▶ _Exercise directions_
In the listing below, locate the lines bearing the word "self". Copy every one of them.

*** Opening Supplied material ***

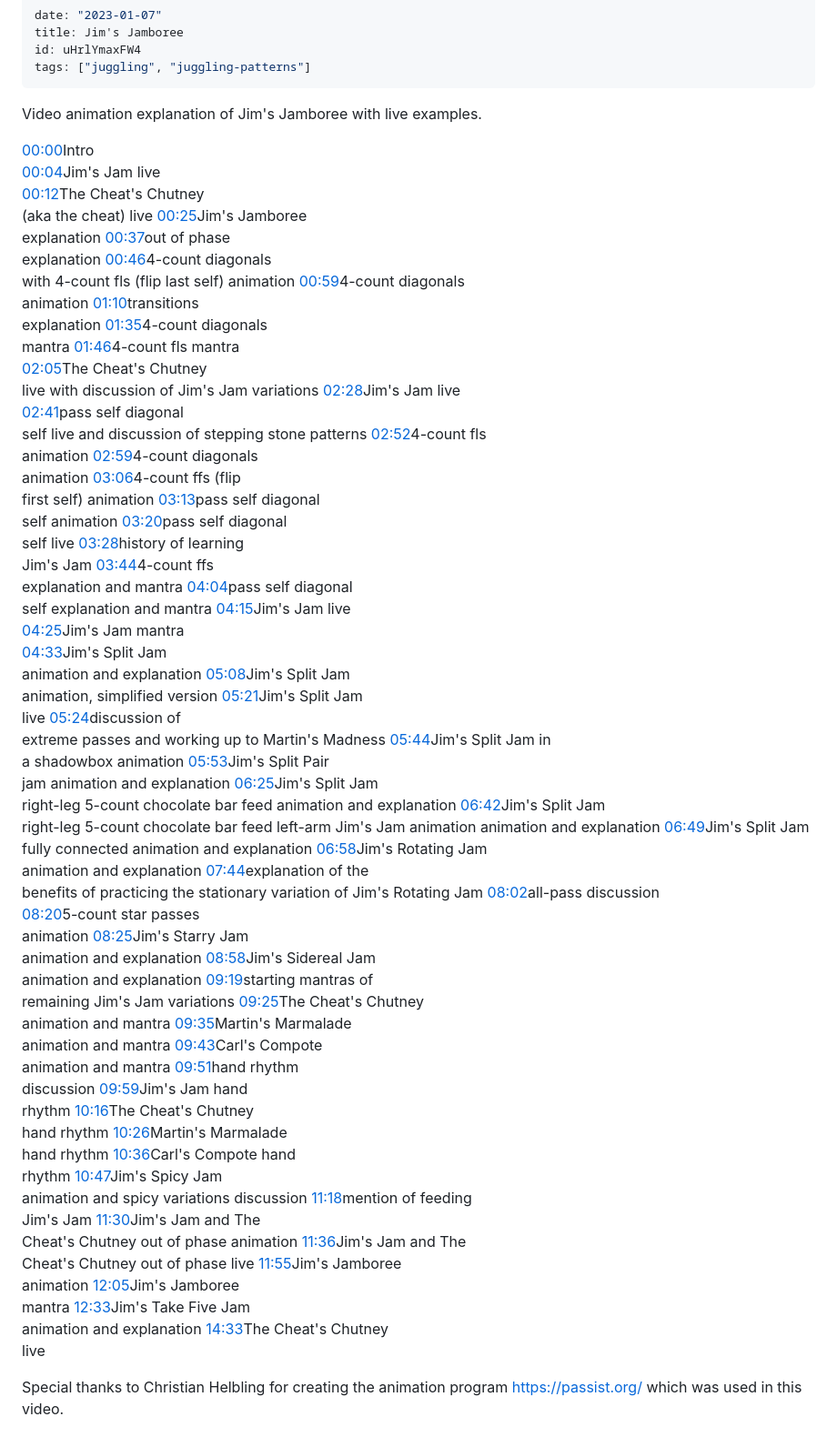
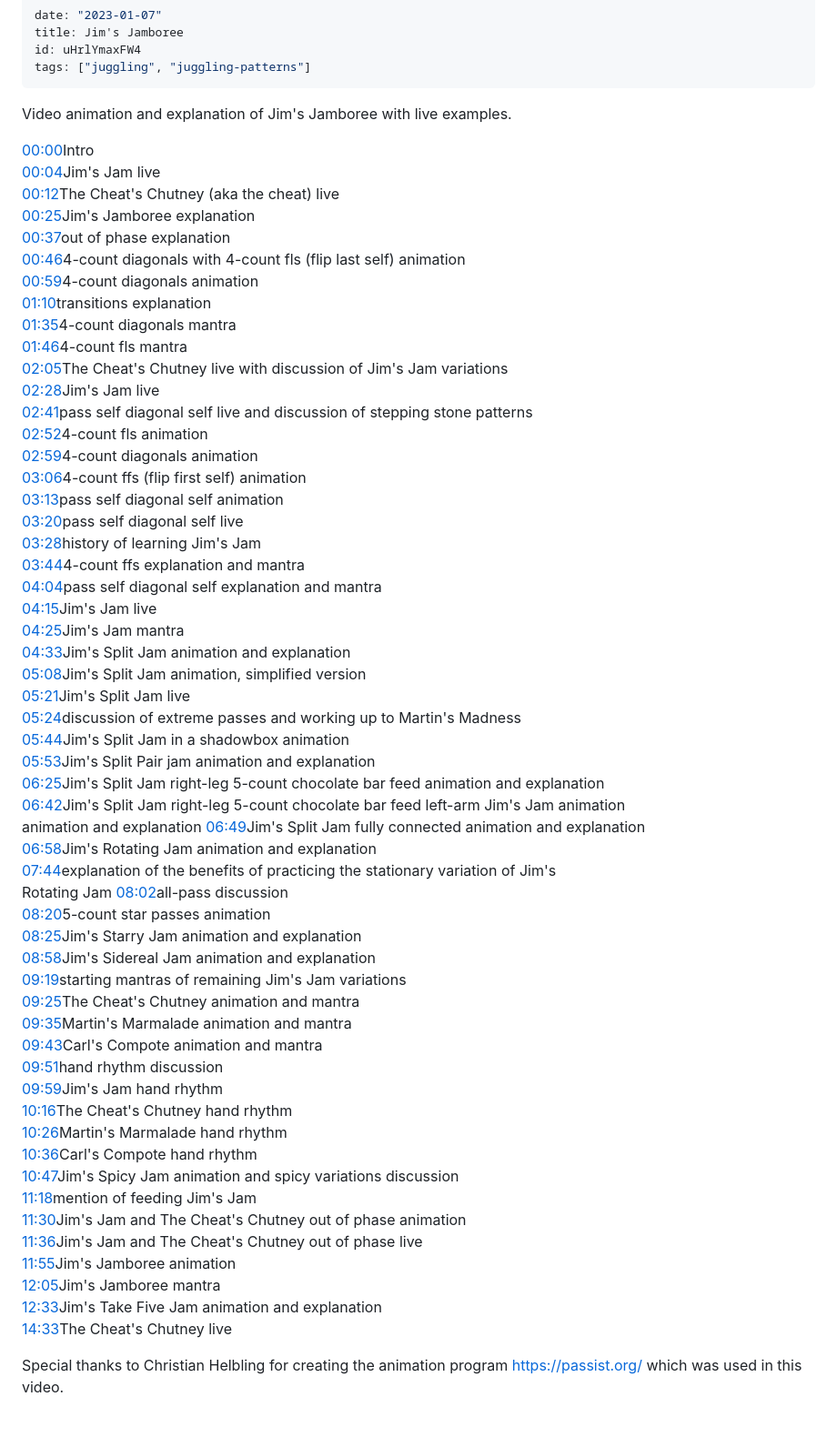
Before and after one commit to cwhunt/freewheelunicycle-com, a Markdown page: content/videos/jims-jamboree.md, the part around the change. Shown at 91% size. Drawn GitHub-style.

Commit message:
fix typos in jim's jamboree video

```diff
--- a/content/videos/jims-jamboree.md
+++ b/content/videos/jims-jamboree.md
@@ -5,62 +5,62 @@ id: uHrlYmaxFW4
 tags: ["juggling", "juggling-patterns"]
 ---
 
-Video animation explanation of Jim's Jamboree with live examples.
+Video animation and explanation of Jim's Jamboree with live examples.
 
 <a href="https://www.youtube.com/watch?v=uHrlYmaxFW4&t=0s" target="_blank">00:00</a>Intro<br />
 <a href="https://www.youtube.com/watch?v=uHrlYmaxFW4&t=4s" target="_blank">00:04</a>Jim's Jam live<br />
-<a href="https://www.youtube.com/watch?v=uHrlYmaxFW4&t=12s" target="_blank">00:12</a>The Cheat's Chutney <br />(aka the cheat) live
-<a href="https://www.youtube.com/watch?v=uHrlYmaxFW4&t=25s" target="_blank">00:25</a>Jim's Jamboree <br />explanation
-<a href="https://www.youtube.com/watch?v=uHrlYmaxFW4&t=37s" target="_blank">00:37</a>out of phase <br />explanation
-<a href="https://www.youtube.com/watch?v=uHrlYmaxFW4&t=46s" target="_blank">00:46</a>4-count diagonals <br />with 4-count fls (flip last self) animation
-<a href="https://www.youtube.com/watch?v=uHrlYmaxFW4&t=59s" target="_blank">00:59</a>4-count diagonals <br />animation
-<a href="https://www.youtube.com/watch?v=uHrlYmaxFW4&t=70s" target="_blank">01:10</a>transitions <br />explanation
-<a href="https://www.youtube.com/watch?v=uHrlYmaxFW4&t=95s" target="_blank">01:35</a>4-count diagonals <br />mantra
+<a href="https://www.youtube.com/watch?v=uHrlYmaxFW4&t=12s" target="_blank">00:12</a>The Cheat's Chutney (aka the cheat) live<br />
+<a href="https://www.youtube.com/watch?v=uHrlYmaxFW4&t=25s" target="_blank">00:25</a>Jim's Jamboree explanation<br />
+<a href="https://www.youtube.com/watch?v=uHrlYmaxFW4&t=37s" target="_blank">00:37</a>out of phase explanation<br />
+<a href="https://www.youtube.com/watch?v=uHrlYmaxFW4&t=46s" target="_blank">00:46</a>4-count diagonals with 4-count fls (flip last self) animation<br />
+<a href="https://www.youtube.com/watch?v=uHrlYmaxFW4&t=59s" target="_blank">00:59</a>4-count diagonals animation<br />
+<a href="https://www.youtube.com/watch?v=uHrlYmaxFW4&t=70s" target="_blank">01:10</a>transitions explanation<br />
+<a href="https://www.youtube.com/watch?v=uHrlYmaxFW4&t=95s" target="_blank">01:35</a>4-count diagonals mantra<br />
 <a href="https://www.youtube.com/watch?v=uHrlYmaxFW4&t=106s" target="_blank">01:46</a>4-count fls mantra<br />
-<a href="https://www.youtube.com/watch?v=uHrlYmaxFW4&t=125s" target="_blank">02:05</a>The Cheat's Chutney <br />live with discussion of Jim's Jam variations
+<a href="https://www.youtube.com/watch?v=uHrlYmaxFW4&t=125s" target="_blank">02:05</a>The Cheat's Chutney live with discussion of Jim's Jam variations<br />
 <a href="https://www.youtube.com/watch?v=uHrlYmaxFW4&t=148s" target="_blank">02:28</a>Jim's Jam live<br />
-<a href="https://www.youtube.com/watch?v=uHrlYmaxFW4&t=161s" target="_blank">02:41</a>pass self diagonal <br />self live and discussion of stepping stone patterns
-<a href="https://www.youtube.com/watch?v=uHrlYmaxFW4&t=172s" target="_blank">02:52</a>4-count fls <br />animation
-<a href="https://www.youtube.com/watch?v=uHrlYmaxFW4&t=179s" target="_blank">02:59</a>4-count diagonals <br />animation
-<a href="https://www.youtube.com/watch?v=uHrlYmaxFW4&t=186s" target="_blank">03:06</a>4-count ffs (flip <br />first self) animation
-<a href="https://www.youtube.com/watch?v=uHrlYmaxFW4&t=193s" target="_blank">03:13</a>pass self diagonal <br />self animation
-<a href="https://www.youtube.com/watch?v=uHrlYmaxFW4&t=200s" target="_blank">03:20</a>pass self diagonal <br />self live
-<a href="https://www.youtube.com/watch?v=uHrlYmaxFW4&t=208s" target="_blank">03:28</a>history of learning <br />Jim's Jam
-<a href="https://www.youtube.com/watch?v=uHrlYmaxFW4&t=224s" target="_blank">03:44</a>4-count ffs <br />explanation and mantra
-<a href="https://www.youtube.com/watch?v=uHrlYmaxFW4&t=244s" target="_blank">04:04</a>pass self diagonal <br />self explanation and mantra
+<a href="https://www.youtube.com/watch?v=uHrlYmaxFW4&t=161s" target="_blank">02:41</a>pass self diagonal self live and discussion of stepping stone patterns<br />
+<a href="https://www.youtube.com/watch?v=uHrlYmaxFW4&t=172s" target="_blank">02:52</a>4-count fls animation<br />
+<a href="https://www.youtube.com/watch?v=uHrlYmaxFW4&t=179s" target="_blank">02:59</a>4-count diagonals animation<br />
+<a href="https://www.youtube.com/watch?v=uHrlYmaxFW4&t=186s" target="_blank">03:06</a>4-count ffs (flip first self) animation<br />
+<a href="https://www.youtube.com/watch?v=uHrlYmaxFW4&t=193s" target="_blank">03:13</a>pass self diagonal self animation<br />
+<a href="https://www.youtube.com/watch?v=uHrlYmaxFW4&t=200s" target="_blank">03:20</a>pass self diagonal self live<br />
+<a href="https://www.youtube.com/watch?v=uHrlYmaxFW4&t=208s" target="_blank">03:28</a>history of learning Jim's Jam<br />
+<a href="https://www.youtube.com/watch?v=uHrlYmaxFW4&t=224s" target="_blank">03:44</a>4-count ffs explanation and mantra<br />
+<a href="https://www.youtube.com/watch?v=uHrlYmaxFW4&t=244s" target="_blank">04:04</a>pass self diagonal self explanation and mantra<br />
 <a href="https://www.youtube.com/watch?v=uHrlYmaxFW4&t=255s" target="_blank">04:15</a>Jim's Jam live<br />
 <a href="https://www.youtube.com/watch?v=uHrlYmaxFW4&t=265s" target="_blank">04:25</a>Jim's Jam mantra<br />
-<a href="https://www.youtube.com/watch?v=uHrlYmaxFW4&t=273s" target="_blank">04:33</a>Jim's Split Jam <br />animation and explanation
-<a href="https://www.youtube.com/watch?v=uHrlYmaxFW4&t=308s" target="_blank">05:08</a>Jim's Split Jam <br />animation, simplified version
-<a href="https://www.youtube.com/watch?v=uHrlYmaxFW4&t=321s" target="_blank">05:21</a>Jim's Split Jam <br />live
-<a href="https://www.youtube.com/watch?v=uHrlYmaxFW4&t=324s" target="_blank">05:24</a>discussion of <br />extreme passes and working up to Martin's Madness
-<a href="https://www.youtube.com/watch?v=uHrlYmaxFW4&t=344s" target="_blank">05:44</a>Jim's Split Jam in <br />a shadowbox animation
-<a href="https://www.youtube.com/watch?v=uHrlYmaxFW4&t=353s" target="_blank">05:53</a>Jim's Split Pair <br />jam animation and explanation
-<a href="https://www.youtube.com/watch?v=uHrlYmaxFW4&t=385s" target="_blank">06:25</a>Jim's Split Jam <br />right-leg 5-count chocolate bar feed animation and explanation
-<a href="https://www.youtube.com/watch?v=uHrlYmaxFW4&t=402s" target="_blank">06:42</a>Jim's Split Jam <br />right-leg 5-count chocolate bar feed left-arm Jim's Jam animation animation and explanation
-<a href="https://www.youtube.com/watch?v=uHrlYmaxFW4&t=409s" target="_blank">06:49</a>Jim's Split Jam <br />fully connected animation and explanation
-<a href="https://www.youtube.com/watch?v=uHrlYmaxFW4&t=418s" target="_blank">06:58</a>Jim's Rotating Jam <br />animation and explanation
-<a href="https://www.youtube.com/watch?v=uHrlYmaxFW4&t=464s" target="_blank">07:44</a>explanation of the <br />benefits of practicing the stationary variation of Jim's Rotating Jam
+<a href="https://www.youtube.com/watch?v=uHrlYmaxFW4&t=273s" target="_blank">04:33</a>Jim's Split Jam animation and explanation<br />
+<a href="https://www.youtube.com/watch?v=uHrlYmaxFW4&t=308s" target="_blank">05:08</a>Jim's Split Jam animation, simplified version<br />
+<a href="https://www.youtube.com/watch?v=uHrlYmaxFW4&t=321s" target="_blank">05:21</a>Jim's Split Jam live <br />
+<a href="https://www.youtube.com/watch?v=uHrlYmaxFW4&t=324s" target="_blank">05:24</a>discussion of extreme passes and working up to Martin's Madness<br />
+<a href="https://www.youtube.com/watch?v=uHrlYmaxFW4&t=344s" target="_blank">05:44</a>Jim's Split Jam in a shadowbox animation<br />
+<a href="https://www.youtube.com/watch?v=uHrlYmaxFW4&t=353s" target="_blank">05:53</a>Jim's Split Pair jam animation and explanation<br />
+<a href="https://www.youtube.com/watch?v=uHrlYmaxFW4&t=385s" target="_blank">06:25</a>Jim's Split Jam right-leg 5-count chocolate bar feed animation and explanation<br />
+<a href="https://www.youtube.com/watch?v=uHrlYmaxFW4&t=402s" target="_blank">06:42</a>Jim's Split Jam right-leg 5-count chocolate bar feed left-arm Jim's Jam animation <br />animation and explanation
+<a href="https://www.youtube.com/watch?v=uHrlYmaxFW4&t=409s" target="_blank">06:49</a>Jim's Split Jam fully connected animation and explanation<br />
+<a href="https://www.youtube.com/watch?v=uHrlYmaxFW4&t=418s" target="_blank">06:58</a>Jim's Rotating Jam animation and explanation<br />
+<a href="https://www.youtube.com/watch?v=uHrlYmaxFW4&t=464s" target="_blank">07:44</a>explanation of the benefits of practicing the stationary variation of Jim's <br />Rotating Jam
 <a href="https://www.youtube.com/watch?v=uHrlYmaxFW4&t=482s" target="_blank">08:02</a>all-pass discussion<br />
-<a href="https://www.youtube.com/watch?v=uHrlYmaxFW4&t=500s" target="_blank">08:20</a>5-count star passes <br />animation
-<a href="https://www.youtube.com/watch?v=uHrlYmaxFW4&t=505s" target="_blank">08:25</a>Jim's Starry Jam <br />animation and explanation
-<a href="https://www.youtube.com/watch?v=uHrlYmaxFW4&t=538s" target="_blank">08:58</a>Jim's Sidereal Jam <br />animation and explanation
-<a href="https://www.youtube.com/watch?v=uHrlYmaxFW4&t=559s" target="_blank">09:19</a>starting mantras of <br />remaining Jim's Jam variations
-<a href="https://www.youtube.com/watch?v=uHrlYmaxFW4&t=565s" target="_blank">09:25</a>The Cheat's Chutney <br />animation and mantra
-<a href="https://www.youtube.com/watch?v=uHrlYmaxFW4&t=575s" target="_blank">09:35</a>Martin's Marmalade <br />animation and mantra
-<a href="https://www.youtube.com/watch?v=uHrlYmaxFW4&t=583s" target="_blank">09:43</a>Carl's Compote <br />animation and mantra
-<a href="https://www.youtube.com/watch?v=uHrlYmaxFW4&t=591s" target="_blank">09:51</a>hand rhythm <br />discussion
-<a href="https://www.youtube.com/watch?v=uHrlYmaxFW4&t=599s" target="_blank">09:59</a>Jim's Jam hand <br />rhythm
-<a href="https://www.youtube.com/watch?v=uHrlYmaxFW4&t=616s" target="_blank">10:16</a>The Cheat's Chutney <br />hand rhythm
-<a href="https://www.youtube.com/watch?v=uHrlYmaxFW4&t=626s" target="_blank">10:26</a>Martin's Marmalade <br />hand rhythm
-<a href="https://www.youtube.com/watch?v=uHrlYmaxFW4&t=636s" target="_blank">10:36</a>Carl's Compote hand <br />rhythm
-<a href="https://www.youtube.com/watch?v=uHrlYmaxFW4&t=647s" target="_blank">10:47</a>Jim's Spicy Jam <br />animation and spicy variations discussion
-<a href="https://www.youtube.com/watch?v=uHrlYmaxFW4&t=678s" target="_blank">11:18</a>mention of feeding <br />Jim's Jam
-<a href="https://www.youtube.com/watch?v=uHrlYmaxFW4&t=690s" target="_blank">11:30</a>Jim's Jam and The <br />Cheat's Chutney out of phase animation
-<a href="https://www.youtube.com/watch?v=uHrlYmaxFW4&t=696s" target="_blank">11:36</a>Jim's Jam and The <br />Cheat's Chutney out of phase live
-<a href="https://www.youtube.com/watch?v=uHrlYmaxFW4&t=715s" target="_blank">11:55</a>Jim's Jamboree <br />animation
-<a href="https://www.youtube.com/watch?v=uHrlYmaxFW4&t=725s" target="_blank">12:05</a>Jim's Jamboree <br />mantra
-<a href="https://www.youtube.com/watch?v=uHrlYmaxFW4&t=753s" target="_blank">12:33</a>Jim's Take Five Jam <br />animation and explanation
-<a href="https://www.youtube.com/watch?v=uHrlYmaxFW4&t=873s" target="_blank">14:33</a>The Cheat's Chutney <br />live
+<a href="https://www.youtube.com/watch?v=uHrlYmaxFW4&t=500s" target="_blank">08:20</a>5-count star passes animation<br />
+<a href="https://www.youtube.com/watch?v=uHrlYmaxFW4&t=505s" target="_blank">08:25</a>Jim's Starry Jam animation and explanation<br />
+<a href="https://www.youtube.com/watch?v=uHrlYmaxFW4&t=538s" target="_blank">08:58</a>Jim's Sidereal Jam animation and explanation<br />
+<a href="https://www.youtube.com/watch?v=uHrlYmaxFW4&t=559s" target="_blank">09:19</a>starting mantras of remaining Jim's Jam variations<br />
+<a href="https://www.youtube.com/watch?v=uHrlYmaxFW4&t=565s" target="_blank">09:25</a>The Cheat's Chutney animation and mantra<br />
+<a href="https://www.youtube.com/watch?v=uHrlYmaxFW4&t=575s" target="_blank">09:35</a>Martin's Marmalade animation and mantra<br />
+<a href="https://www.youtube.com/watch?v=uHrlYmaxFW4&t=583s" target="_blank">09:43</a>Carl's Compote animation and mantra<br />
+<a href="https://www.youtube.com/watch?v=uHrlYmaxFW4&t=591s" target="_blank">09:51</a>hand rhythm discussion<br />
+<a href="https://www.youtube.com/watch?v=uHrlYmaxFW4&t=599s" target="_blank">09:59</a>Jim's Jam hand rhythm<br />
+<a href="https://www.youtube.com/watch?v=uHrlYmaxFW4&t=616s" target="_blank">10:16</a>The Cheat's Chutney hand rhythm<br />
+<a href="https://www.youtube.com/watch?v=uHrlYmaxFW4&t=626s" target="_blank">10:26</a>Martin's Marmalade hand rhythm<br />
+<a href="https://www.youtube.com/watch?v=uHrlYmaxFW4&t=636s" target="_blank">10:36</a>Carl's Compote hand rhythm<br />
+<a href="https://www.youtube.com/watch?v=uHrlYmaxFW4&t=647s" target="_blank">10:47</a>Jim's Spicy Jam animation and spicy variations discussion<br />
+<a href="https://www.youtube.com/watch?v=uHrlYmaxFW4&t=678s" target="_blank">11:18</a>mention of feeding Jim's Jam<br />
+<a href="https://www.youtube.com/watch?v=uHrlYmaxFW4&t=690s" target="_blank">11:30</a>Jim's Jam and The Cheat's Chutney out of phase animation<br />
+<a href="https://www.youtube.com/watch?v=uHrlYmaxFW4&t=696s" target="_blank">11:36</a>Jim's Jam and The Cheat's Chutney out of phase live<br />
+<a href="https://www.youtube.com/watch?v=uHrlYmaxFW4&t=715s" target="_blank">11:55</a>Jim's Jamboree animation<br />
+<a href="https://www.youtube.com/watch?v=uHrlYmaxFW4&t=725s" target="_blank">12:05</a>Jim's Jamboree mantra<br />
+<a href="https://www.youtube.com/watch?v=uHrlYmaxFW4&t=753s" target="_blank">12:33</a>Jim's Take Five Jam animation and explanation<br />
+<a href="https://www.youtube.com/watch?v=uHrlYmaxFW4&t=873s" target="_blank">14:33</a>The Cheat's Chutney live<br />
 
 Special thanks to Christian Helbling for creating the animation program https://passist.org/ which was used in this video.
```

*** Closing Supplied material ***

▶ _Response for this exercise_
-<a href="https://www.youtube.com/watch?v=uHrlYmaxFW4&t=46s" target="_blank">00:46</a>4-count diagonals <br />with 4-count fls (flip last self) animation
+<a href="https://www.youtube.com/watch?v=uHrlYmaxFW4&t=46s" target="_blank">00:46</a>4-count diagonals with 4-count fls (flip last self) animation<br />
-<a href="https://www.youtube.com/watch?v=uHrlYmaxFW4&t=161s" target="_blank">02:41</a>pass self diagonal <br />self live and discussion of stepping stone patterns
-<a href="https://www.youtube.com/watch?v=uHrlYmaxFW4&t=186s" target="_blank">03:06</a>4-count ffs (flip <br />first self) animation
-<a href="https://www.youtube.com/watch?v=uHrlYmaxFW4&t=193s" target="_blank">03:13</a>pass self diagonal <br />self animation
-<a href="https://www.youtube.com/watch?v=uHrlYmaxFW4&t=200s" target="_blank">03:20</a>pass self diagonal <br />self live
-<a href="https://www.youtube.com/watch?v=uHrlYmaxFW4&t=244s" target="_blank">04:04</a>pass self diagonal <br />self explanation and mantra
+<a href="https://www.youtube.com/watch?v=uHrlYmaxFW4&t=161s" target="_blank">02:41</a>pass self diagonal self live and discussion of stepping stone patterns<br />
+<a href="https://www.youtube.com/watch?v=uHrlYmaxFW4&t=186s" target="_blank">03:06</a>4-count ffs (flip first self) animation<br />
+<a href="https://www.youtube.com/watch?v=uHrlYmaxFW4&t=193s" target="_blank">03:13</a>pass self diagonal self animation<br />
+<a href="https://www.youtube.com/watch?v=uHrlYmaxFW4&t=200s" target="_blank">03:20</a>pass self diagonal self live<br />
+<a href="https://www.youtube.com/watch?v=uHrlYmaxFW4&t=244s" target="_blank">04:04</a>pass self diagonal self explanation and mantra<br />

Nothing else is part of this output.